_Input_:
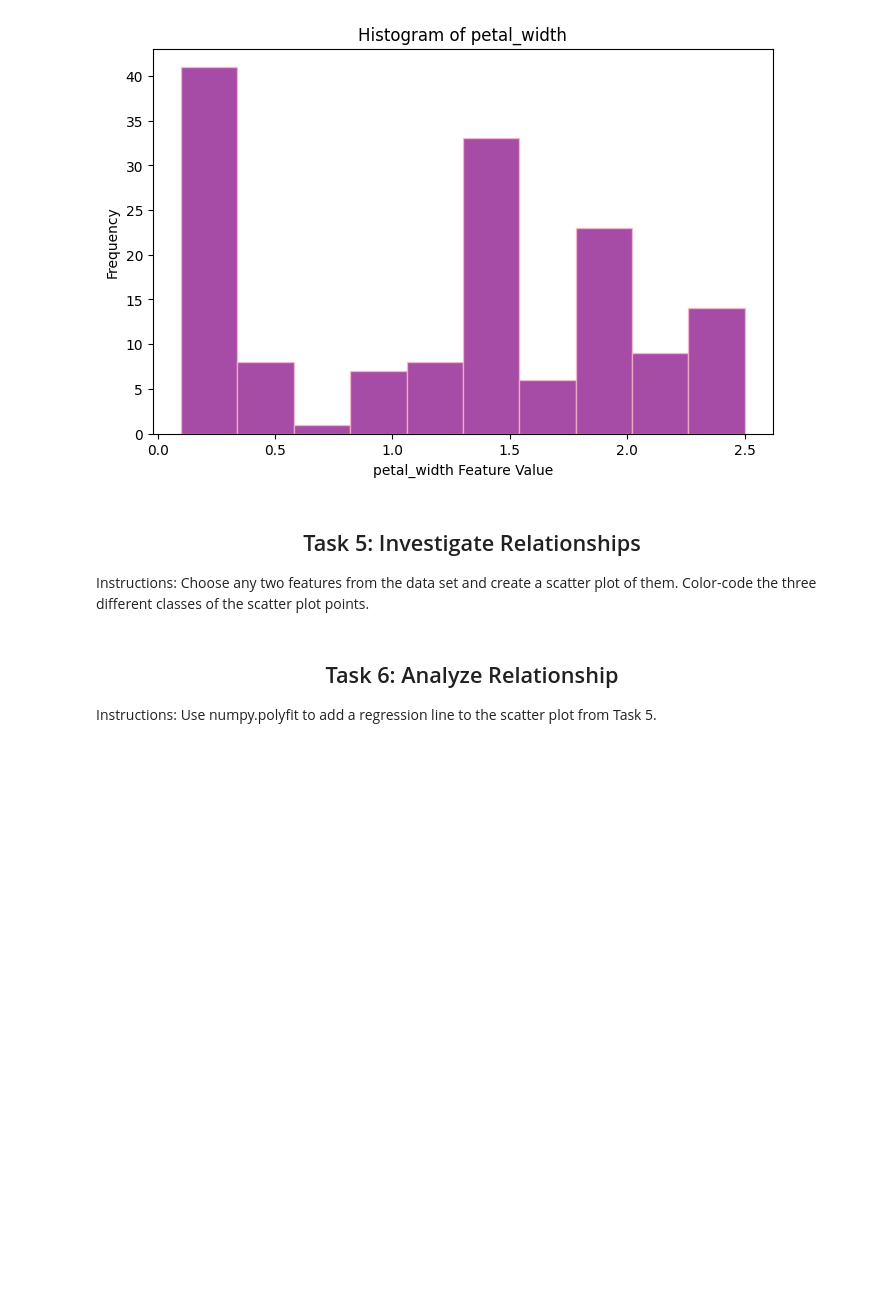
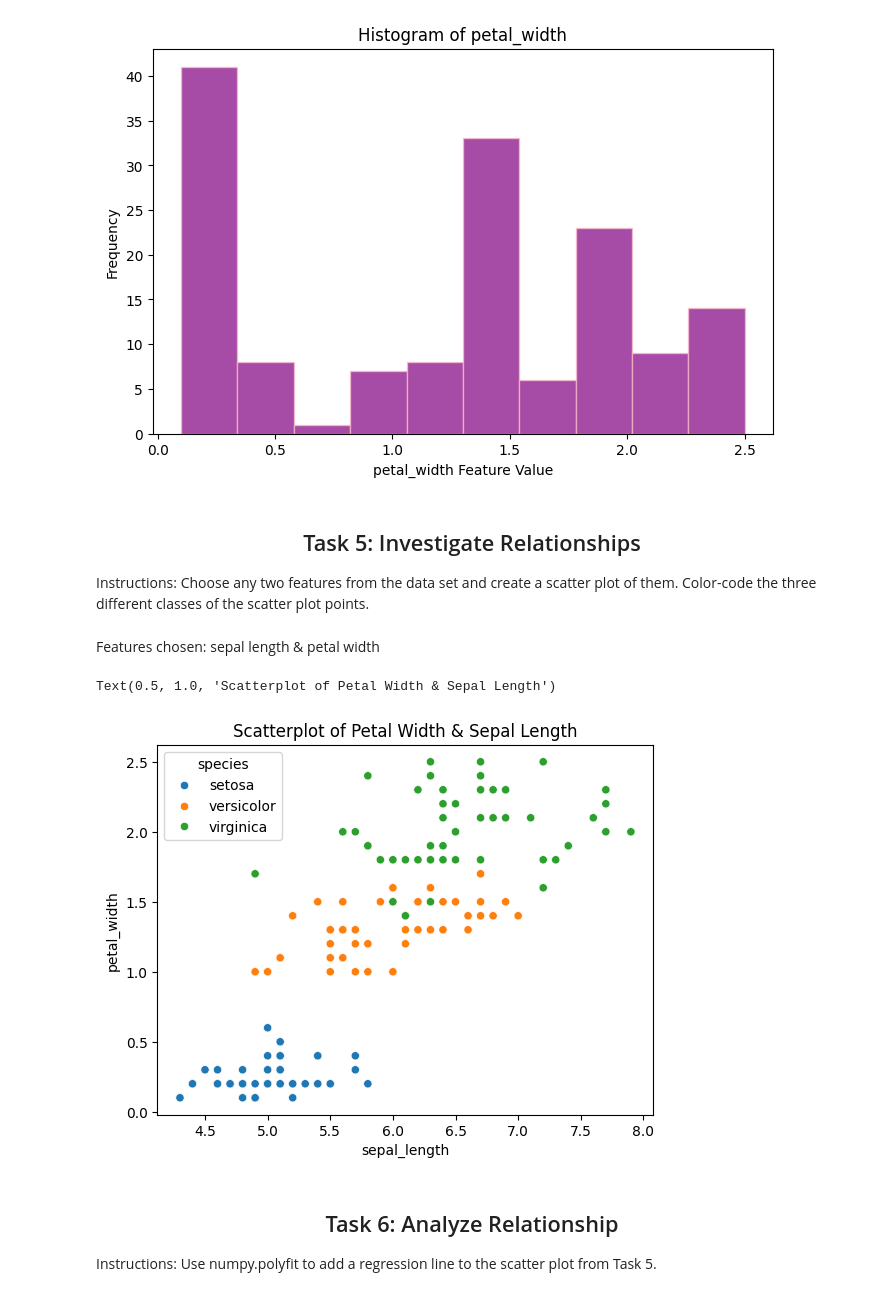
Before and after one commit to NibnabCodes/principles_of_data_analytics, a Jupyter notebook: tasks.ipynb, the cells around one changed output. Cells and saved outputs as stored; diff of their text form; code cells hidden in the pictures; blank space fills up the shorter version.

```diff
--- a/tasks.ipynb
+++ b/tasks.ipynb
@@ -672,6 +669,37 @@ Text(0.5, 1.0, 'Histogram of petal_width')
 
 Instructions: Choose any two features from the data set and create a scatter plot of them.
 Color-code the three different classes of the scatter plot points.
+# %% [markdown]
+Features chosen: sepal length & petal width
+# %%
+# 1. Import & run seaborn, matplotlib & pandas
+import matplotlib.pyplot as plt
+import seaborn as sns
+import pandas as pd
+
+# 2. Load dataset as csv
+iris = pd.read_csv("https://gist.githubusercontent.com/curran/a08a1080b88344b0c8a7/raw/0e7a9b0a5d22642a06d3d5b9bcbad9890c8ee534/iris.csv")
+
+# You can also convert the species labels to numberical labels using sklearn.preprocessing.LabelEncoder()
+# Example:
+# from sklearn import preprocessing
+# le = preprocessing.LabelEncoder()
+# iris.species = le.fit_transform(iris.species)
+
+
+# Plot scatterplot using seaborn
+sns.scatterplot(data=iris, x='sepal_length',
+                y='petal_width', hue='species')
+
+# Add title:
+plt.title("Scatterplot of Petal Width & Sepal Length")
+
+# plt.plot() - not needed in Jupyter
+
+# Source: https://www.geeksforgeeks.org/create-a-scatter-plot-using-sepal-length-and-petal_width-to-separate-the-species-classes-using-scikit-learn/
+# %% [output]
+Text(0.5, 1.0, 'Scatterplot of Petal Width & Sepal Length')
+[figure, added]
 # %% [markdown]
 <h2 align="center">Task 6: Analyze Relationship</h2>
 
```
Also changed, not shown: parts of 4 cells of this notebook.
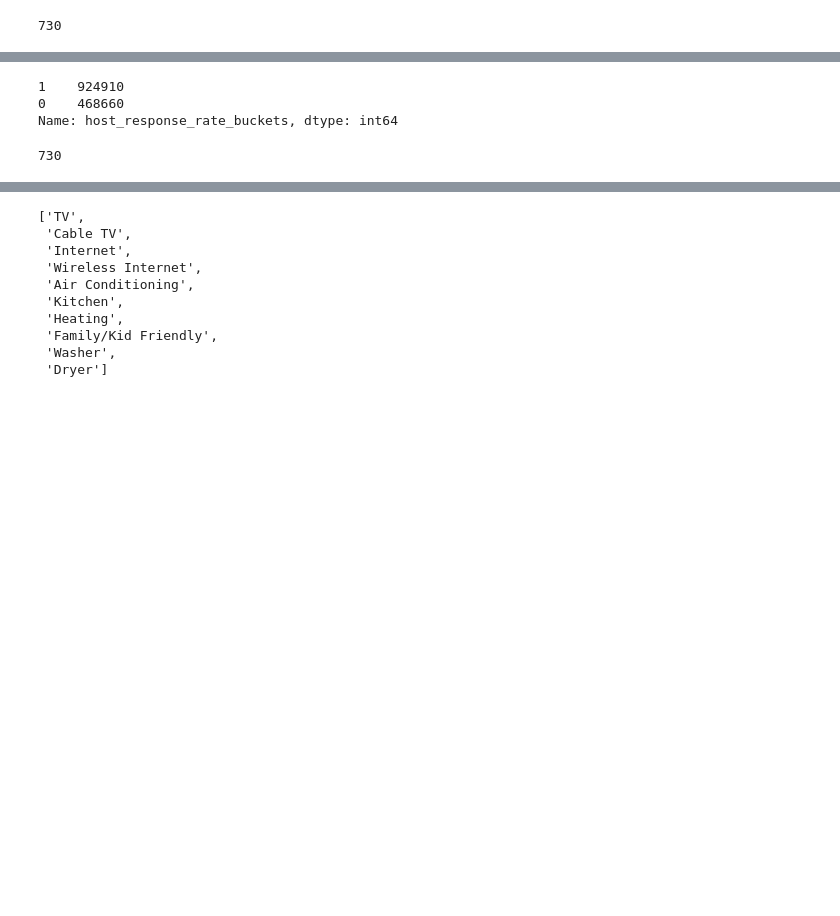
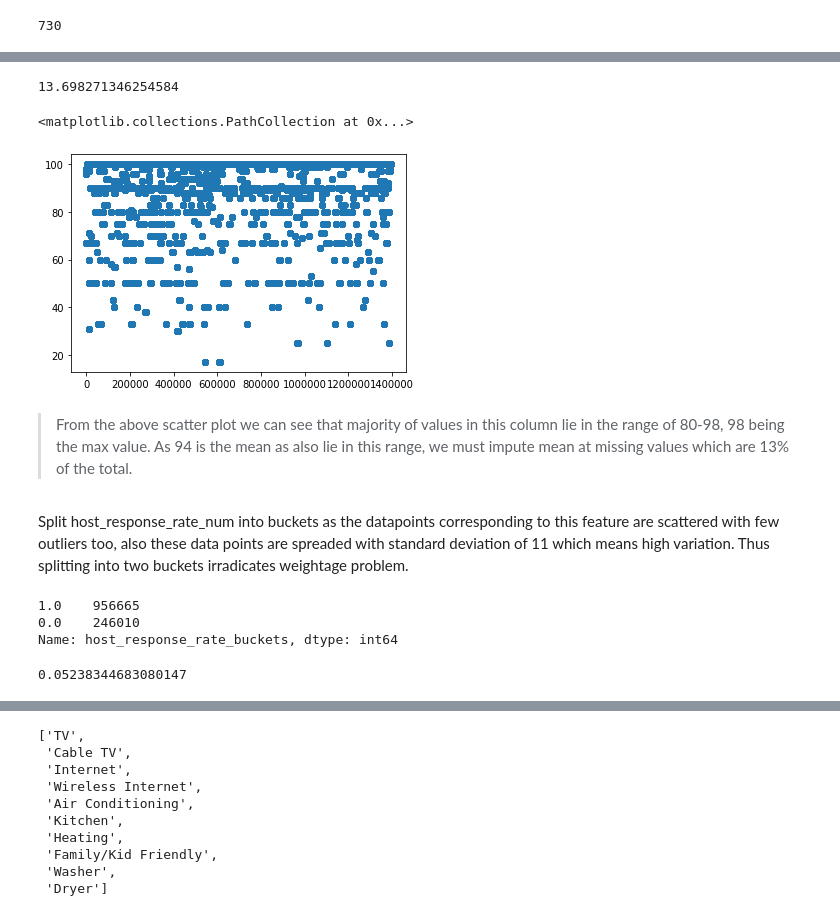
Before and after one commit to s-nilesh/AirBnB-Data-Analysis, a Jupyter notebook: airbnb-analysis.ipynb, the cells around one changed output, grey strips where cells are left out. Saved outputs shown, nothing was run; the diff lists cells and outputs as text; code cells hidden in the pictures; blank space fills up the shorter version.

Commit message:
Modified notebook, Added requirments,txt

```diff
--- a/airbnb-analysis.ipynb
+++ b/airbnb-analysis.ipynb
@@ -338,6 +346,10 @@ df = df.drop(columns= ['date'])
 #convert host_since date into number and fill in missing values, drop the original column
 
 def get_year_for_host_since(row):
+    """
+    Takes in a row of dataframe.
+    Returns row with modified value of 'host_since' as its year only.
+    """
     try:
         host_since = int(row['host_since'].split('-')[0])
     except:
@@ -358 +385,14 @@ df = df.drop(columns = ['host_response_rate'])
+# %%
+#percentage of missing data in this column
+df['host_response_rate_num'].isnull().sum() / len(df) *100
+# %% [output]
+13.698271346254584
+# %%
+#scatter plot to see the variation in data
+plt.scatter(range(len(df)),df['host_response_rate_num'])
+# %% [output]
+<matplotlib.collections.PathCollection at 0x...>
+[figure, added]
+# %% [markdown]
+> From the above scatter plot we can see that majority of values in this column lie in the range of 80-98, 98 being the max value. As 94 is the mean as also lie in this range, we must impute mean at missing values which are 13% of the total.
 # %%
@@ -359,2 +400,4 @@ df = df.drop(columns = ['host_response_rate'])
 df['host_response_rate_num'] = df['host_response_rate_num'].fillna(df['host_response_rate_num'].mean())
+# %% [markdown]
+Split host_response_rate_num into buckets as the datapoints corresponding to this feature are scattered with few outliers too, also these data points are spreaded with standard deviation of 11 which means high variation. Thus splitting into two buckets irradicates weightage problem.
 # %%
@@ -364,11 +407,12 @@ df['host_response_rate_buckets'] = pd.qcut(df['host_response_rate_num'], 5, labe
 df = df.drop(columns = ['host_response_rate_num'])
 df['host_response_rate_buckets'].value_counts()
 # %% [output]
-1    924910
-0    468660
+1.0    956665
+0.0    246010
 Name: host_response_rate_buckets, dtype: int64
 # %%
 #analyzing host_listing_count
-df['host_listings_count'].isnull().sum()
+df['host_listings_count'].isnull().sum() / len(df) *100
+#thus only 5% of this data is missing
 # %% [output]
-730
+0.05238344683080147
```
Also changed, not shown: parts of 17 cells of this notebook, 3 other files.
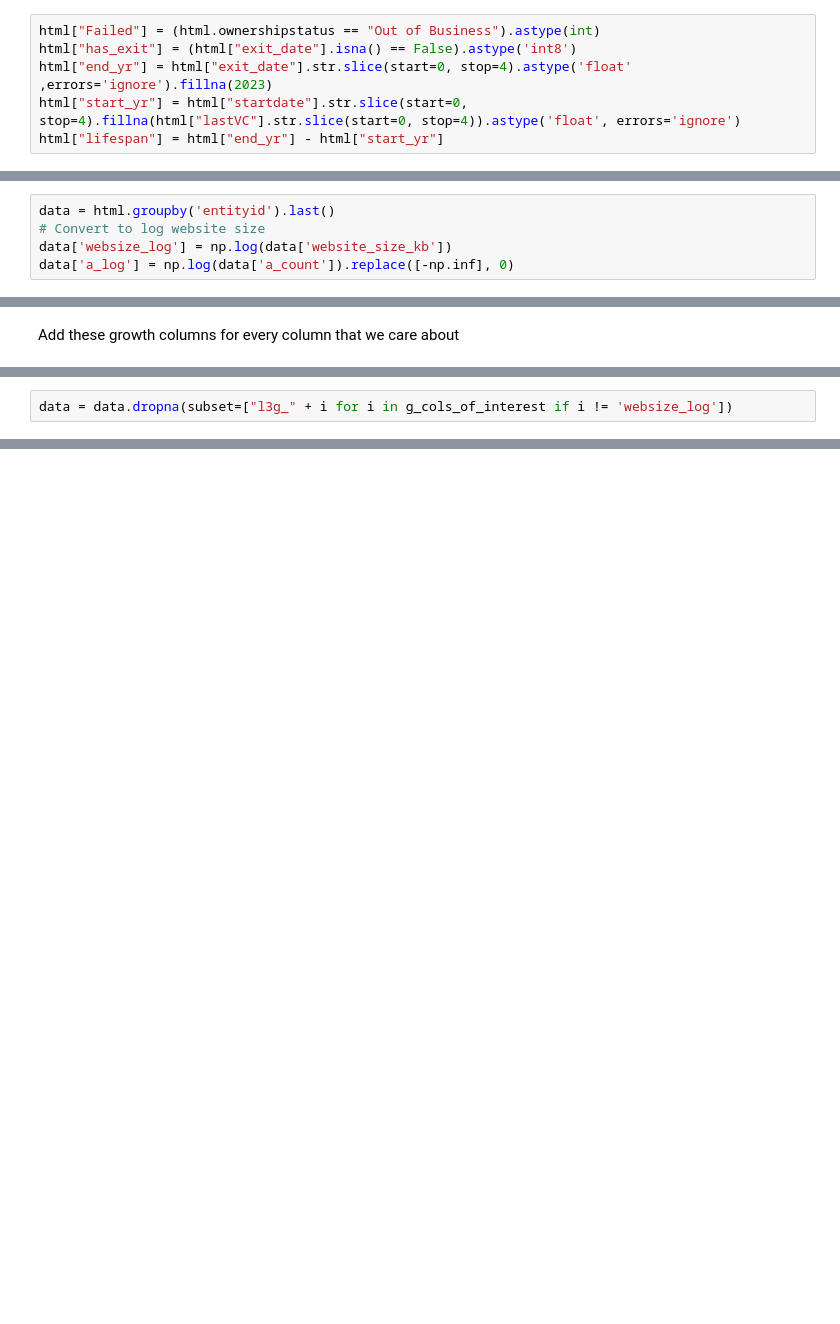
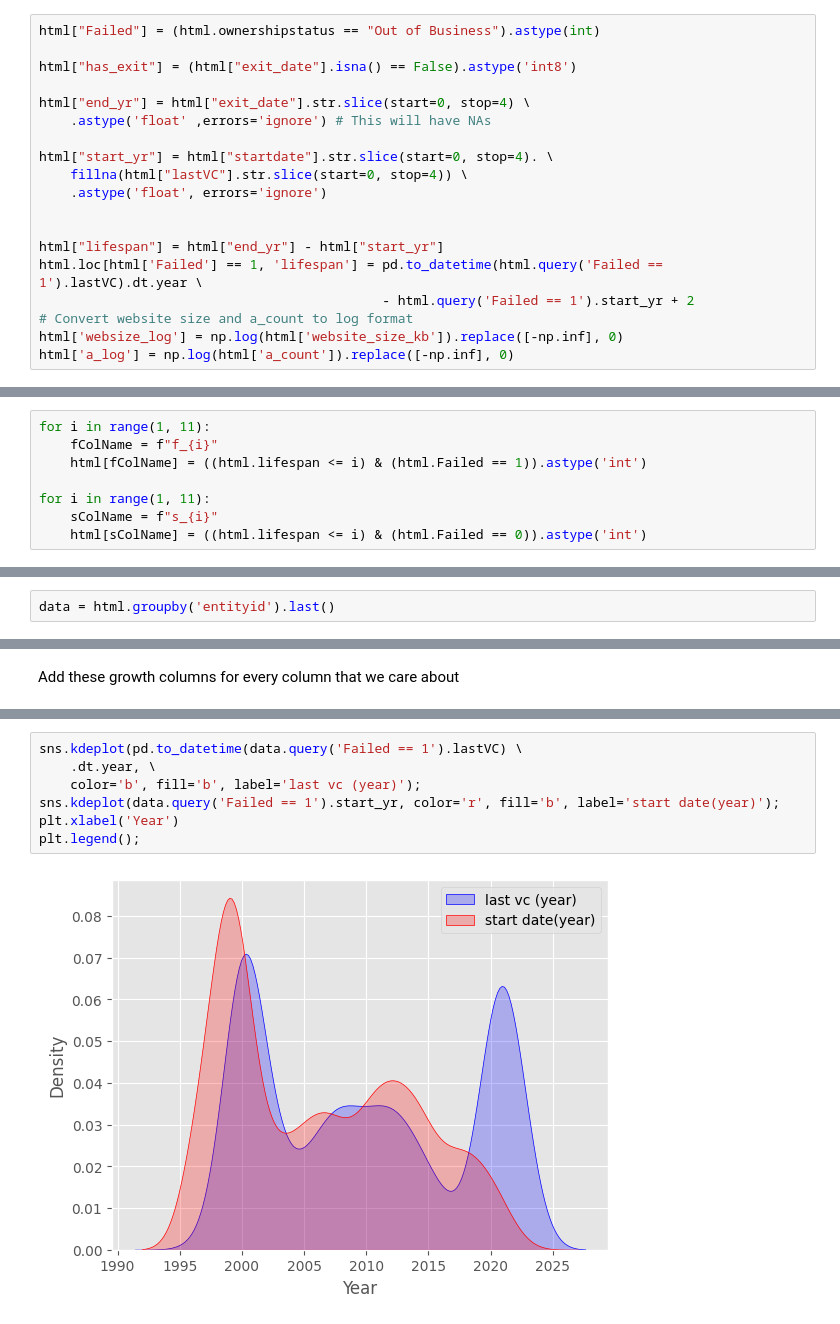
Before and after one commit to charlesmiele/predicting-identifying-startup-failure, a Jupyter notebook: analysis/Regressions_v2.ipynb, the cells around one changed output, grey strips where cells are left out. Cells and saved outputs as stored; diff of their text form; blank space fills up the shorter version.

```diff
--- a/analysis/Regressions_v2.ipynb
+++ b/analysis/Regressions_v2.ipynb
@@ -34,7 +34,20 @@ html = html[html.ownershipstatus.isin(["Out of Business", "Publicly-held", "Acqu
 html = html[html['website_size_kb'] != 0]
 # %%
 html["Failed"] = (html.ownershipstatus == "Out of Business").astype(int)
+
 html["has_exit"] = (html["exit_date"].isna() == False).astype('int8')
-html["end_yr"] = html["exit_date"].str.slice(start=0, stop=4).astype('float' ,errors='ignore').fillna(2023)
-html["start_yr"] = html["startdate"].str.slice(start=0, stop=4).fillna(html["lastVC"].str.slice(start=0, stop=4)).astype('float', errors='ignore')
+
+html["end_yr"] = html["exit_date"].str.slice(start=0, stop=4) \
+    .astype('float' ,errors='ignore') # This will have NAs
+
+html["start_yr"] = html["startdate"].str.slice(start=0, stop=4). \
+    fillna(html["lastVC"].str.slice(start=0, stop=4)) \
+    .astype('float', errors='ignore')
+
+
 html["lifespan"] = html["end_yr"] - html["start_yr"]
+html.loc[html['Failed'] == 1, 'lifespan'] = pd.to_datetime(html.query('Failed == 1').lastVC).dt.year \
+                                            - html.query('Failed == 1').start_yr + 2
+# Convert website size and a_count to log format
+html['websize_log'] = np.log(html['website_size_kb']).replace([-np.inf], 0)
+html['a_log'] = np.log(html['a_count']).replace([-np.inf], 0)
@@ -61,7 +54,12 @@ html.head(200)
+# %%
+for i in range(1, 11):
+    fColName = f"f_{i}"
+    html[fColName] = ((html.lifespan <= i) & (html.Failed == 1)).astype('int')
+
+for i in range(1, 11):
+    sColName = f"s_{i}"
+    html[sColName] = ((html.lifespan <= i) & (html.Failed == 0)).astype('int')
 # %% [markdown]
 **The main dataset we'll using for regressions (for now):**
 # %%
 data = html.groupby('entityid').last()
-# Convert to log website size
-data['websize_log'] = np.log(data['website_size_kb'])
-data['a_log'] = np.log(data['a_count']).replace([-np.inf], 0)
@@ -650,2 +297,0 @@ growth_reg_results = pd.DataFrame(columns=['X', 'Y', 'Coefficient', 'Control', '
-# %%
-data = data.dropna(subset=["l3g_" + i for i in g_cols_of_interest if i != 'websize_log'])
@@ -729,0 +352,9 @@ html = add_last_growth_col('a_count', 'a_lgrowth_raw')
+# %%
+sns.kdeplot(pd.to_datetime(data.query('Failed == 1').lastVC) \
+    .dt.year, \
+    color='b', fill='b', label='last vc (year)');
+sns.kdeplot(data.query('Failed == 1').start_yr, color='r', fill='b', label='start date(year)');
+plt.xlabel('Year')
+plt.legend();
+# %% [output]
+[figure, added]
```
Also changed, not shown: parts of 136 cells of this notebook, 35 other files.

_What the task requires_:
Return, from the entries, each line that holds "replace".

_Solution to the problem_:
+html['websize_log'] = np.log(html['website_size_kb']).replace([-np.inf], 0)
+html['a_log'] = np.log(html['a_count']).replace([-np.inf], 0)
-data['a_log'] = np.log(data['a_count']).replace([-np.inf], 0)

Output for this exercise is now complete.